Location: Animal Diseases Research
Title: Silencing of a putative immunophilin gene in the cattle tick Rhipicephalus (Boophilus) microplus increases the infection rate of Babesia bovis in larval progeny Authors
Submitted to: BioMed Central (BMC) Parasites and Vectors
Publication Type: Peer Reviewed Journal
Publication Acceptance Date: November 20, 2009
Publication Date: November 20, 2009
Repository URL: http://ddr.nal.usda.gov/dspace/bitstream/10113/40146/1/IND44347491.pdf
Citation: Bastos, R., Ueti, M.W., Guerrero, F., Knowles Jr, D.P., Scoles, G.A. 2009. Silencing of a putative immunophilin gene in the cattle tick Rhipicephalus (Boophilus) microplus increases the infection rate of Babesia bovis in larval progeny. BioMed Central (BMC) Vectors and Parasites. 2(1):57. Interpretive Summary: The cattle tick Rhipicephalus (Boophilus) microplus is involved in the transmission of the protozoan parasite that causes cattle tick fever, also known as bovine babesiosis. The ticks transmit the parasite transovarially; after feeding on an infected bovine host, female ticks produce infected offspring that transmit the parasite to the subsequent host. Very little is known about how the parasite interacts with its tick vector. Studies of tick genes that affect protozoan infection and the ability of the tick to feed and reproduce can help us to develop a better understanding of this interaction. In this study we used a molecular technique called RNA interference to silence the expression of selected tick genes that had been previously shown to increase their expression in response to tick infection. The silencing of two genes (Spi and Lpc) decreased the ability of the tick to feed and reproduce, but had no significant effect on infection of the larval progeny. However, silencing of another gene (Imnp) decreased the hatching rate and survival of the larval progeny. In a previous study, expression of Imnp increased in response to infection; in this experiment silencing this gene increased the number of larval progeny that were infected. Suggesting that this gene may be involved in the ability of the tick to resist infection with the parasite, thus playing a role in controlling the protozoan infection in tick ovaries and larvae progeny. It is hoped that this type of information will lead to new ways of controlling ticks and the parasites they transmit.
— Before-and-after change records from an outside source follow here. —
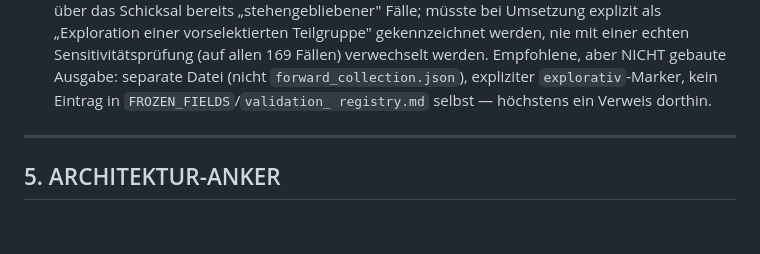
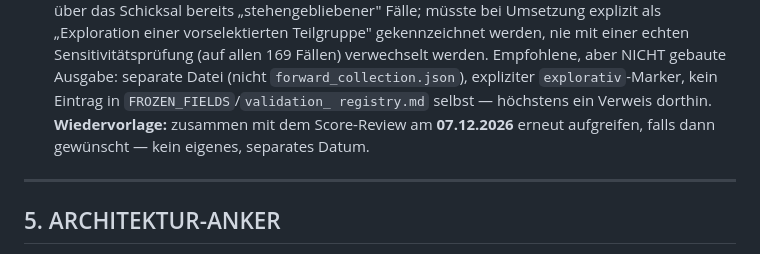
Before and after one commit to easywebb911/Elliott-Report, a Markdown page: SESSION_HANDOVER.md, the part around the change. Drawn GitHub-style; blank space fills up the shorter version.

Commit message:
docs(handover): Wiedervorlage 07.12. im 29.09.-GEPARKT-Eintrag ergaenzt (#157)
Read-only-Realitaetscheck bestaetigt: der 29.09.-Eintrag (PR #156, GEPARKT-
Auswertung der 53 "gereift - neutral"-Faelle) hatte die Selektions-Warnung,
aber keine ausdrueckliche Wiedervorlage zum Score-Review 07.12.2026.
Ergaenzt: Wiedervorlage zusammen mit dem Score-Review, kein eigenes Datum.

Economic-Edge-Report/Regime-Analyse (Punkt 2 der Diagnose) sind im Handover
an keiner Stelle verzeichnet (Volltextsuche ueber Handover/Archiv/Registry/
Code) - nur gemeldet, nicht geaendert (ausserhalb des Auftrags).

Reine Textaenderung, kein Code-/Logik-Eingriff.


Claude-Session: https://claude.ai/code/session_01PTLtSRNjMa2jmjyFLLYgBJ

Co-authored-by: Claude <noreply@anthropic.com>

```diff
--- a/SESSION_HANDOVER.md
+++ b/SESSION_HANDOVER.md
@@ -643,7 +643,9 @@ bewusst **weg** (Rauschen); erst wieder aufgreifen, wenn Easy es ausdrücklich w
   allen 169 Fällen) verwechselt werden. Empfohlene, aber NICHT gebaute
   Ausgabe: separate Datei (nicht `forward_collection.json`), expliziter
   `explorativ`-Marker, kein Eintrag in `FROZEN_FIELDS`/`validation_
-  registry.md` selbst — höchstens ein Verweis dorthin.
+  registry.md` selbst — höchstens ein Verweis dorthin. **Wiedervorlage:**
+  zusammen mit dem Score-Review am **07.12.2026** erneut aufgreifen, falls
+  dann gewünscht — kein eigenes, separates Datum.
 
 ---
 
```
Technical Abstract: Background: The cattle tick Rhipicephalus (Boophilus) microplus is involved in the transmission of the protozoan Babesia bovis, the etiological agent of bovine babesiosis. Interactions between ticks and protozoa are poorly understood and the investigation of tick genes that affect tick fitness and protozoan infection can set the stage for dissecting the molecular interactions between the two species. Results: In this study, RNA interference was used to silence R. microplus genes that had been previously shown to be up-regulated in response to B. bovis infection. The silencing of a putative immunophilin gene (Imnp) in female ticks fed on a calf acutely infected with B. bovis decreased the hatching rate and survival of larval progeny. Interestingly, Imnp was up-regulated significantly in ovaries of R. microplus in response to B. bovis infection and its silencing in female ticks significantly increased the infection rate of the protozoan in larval progeny. The results also showed that the silencing of a putative Kunitz-type serine protease inhibitor (Spi) gene and a putative lipocalin (Lpc) gene decreased the fitness of R. microplus females, but had no significant effect on the infection rate of B. bovis in larval progeny. Conclusion: The silencing of the Imnp, Spi or Lpc genes decreased the fitness of R. microplus females fed on a calf during acute B. bovis infection. The Imnp gene data suggest that this putative immunophilin gene is involved in the defense system of R. microplus against B. bovis and may play a role in controlling the protozoan infection in tick ovaries and larvae progeny.